____ DATA PROVIDED
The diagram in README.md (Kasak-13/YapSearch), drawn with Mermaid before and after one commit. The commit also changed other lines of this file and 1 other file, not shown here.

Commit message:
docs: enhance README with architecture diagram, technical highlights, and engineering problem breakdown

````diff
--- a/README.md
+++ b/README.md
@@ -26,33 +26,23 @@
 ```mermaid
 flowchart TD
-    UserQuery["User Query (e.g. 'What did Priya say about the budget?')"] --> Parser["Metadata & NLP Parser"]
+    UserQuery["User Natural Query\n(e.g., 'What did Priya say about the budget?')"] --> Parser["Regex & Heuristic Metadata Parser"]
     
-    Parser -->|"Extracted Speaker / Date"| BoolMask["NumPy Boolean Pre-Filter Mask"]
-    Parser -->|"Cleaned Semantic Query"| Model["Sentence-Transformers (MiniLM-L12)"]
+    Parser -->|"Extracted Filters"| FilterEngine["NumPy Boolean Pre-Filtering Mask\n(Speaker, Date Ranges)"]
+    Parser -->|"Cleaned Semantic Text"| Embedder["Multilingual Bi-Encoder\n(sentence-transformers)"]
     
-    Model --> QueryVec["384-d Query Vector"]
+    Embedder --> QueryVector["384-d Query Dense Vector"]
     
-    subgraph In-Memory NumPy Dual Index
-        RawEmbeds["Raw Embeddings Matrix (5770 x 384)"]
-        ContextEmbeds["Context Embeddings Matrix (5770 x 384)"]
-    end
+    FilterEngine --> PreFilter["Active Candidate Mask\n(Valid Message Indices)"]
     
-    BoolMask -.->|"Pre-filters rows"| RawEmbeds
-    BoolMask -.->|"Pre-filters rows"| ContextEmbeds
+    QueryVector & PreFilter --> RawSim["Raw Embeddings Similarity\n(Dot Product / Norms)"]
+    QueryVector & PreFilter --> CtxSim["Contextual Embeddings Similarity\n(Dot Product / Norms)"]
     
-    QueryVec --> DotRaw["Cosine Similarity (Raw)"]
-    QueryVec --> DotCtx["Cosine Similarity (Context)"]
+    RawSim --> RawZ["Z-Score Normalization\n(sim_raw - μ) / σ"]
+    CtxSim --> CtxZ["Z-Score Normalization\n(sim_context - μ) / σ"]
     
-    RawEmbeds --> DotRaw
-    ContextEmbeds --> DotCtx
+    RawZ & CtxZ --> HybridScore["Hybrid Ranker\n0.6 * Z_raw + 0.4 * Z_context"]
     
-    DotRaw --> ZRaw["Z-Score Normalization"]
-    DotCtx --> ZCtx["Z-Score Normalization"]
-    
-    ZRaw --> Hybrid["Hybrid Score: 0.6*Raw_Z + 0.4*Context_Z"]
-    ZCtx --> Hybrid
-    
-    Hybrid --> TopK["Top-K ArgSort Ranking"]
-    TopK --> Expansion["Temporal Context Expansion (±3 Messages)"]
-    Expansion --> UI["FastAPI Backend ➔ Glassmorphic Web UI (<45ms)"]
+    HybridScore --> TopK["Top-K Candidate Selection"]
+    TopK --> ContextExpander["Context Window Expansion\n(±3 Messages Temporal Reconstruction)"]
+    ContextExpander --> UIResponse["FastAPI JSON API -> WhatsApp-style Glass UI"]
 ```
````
________
→ ACTIVITY
State the number of lines in the data that carry "BoolMask", and add nothing to it.

→ TASK ANSWER
3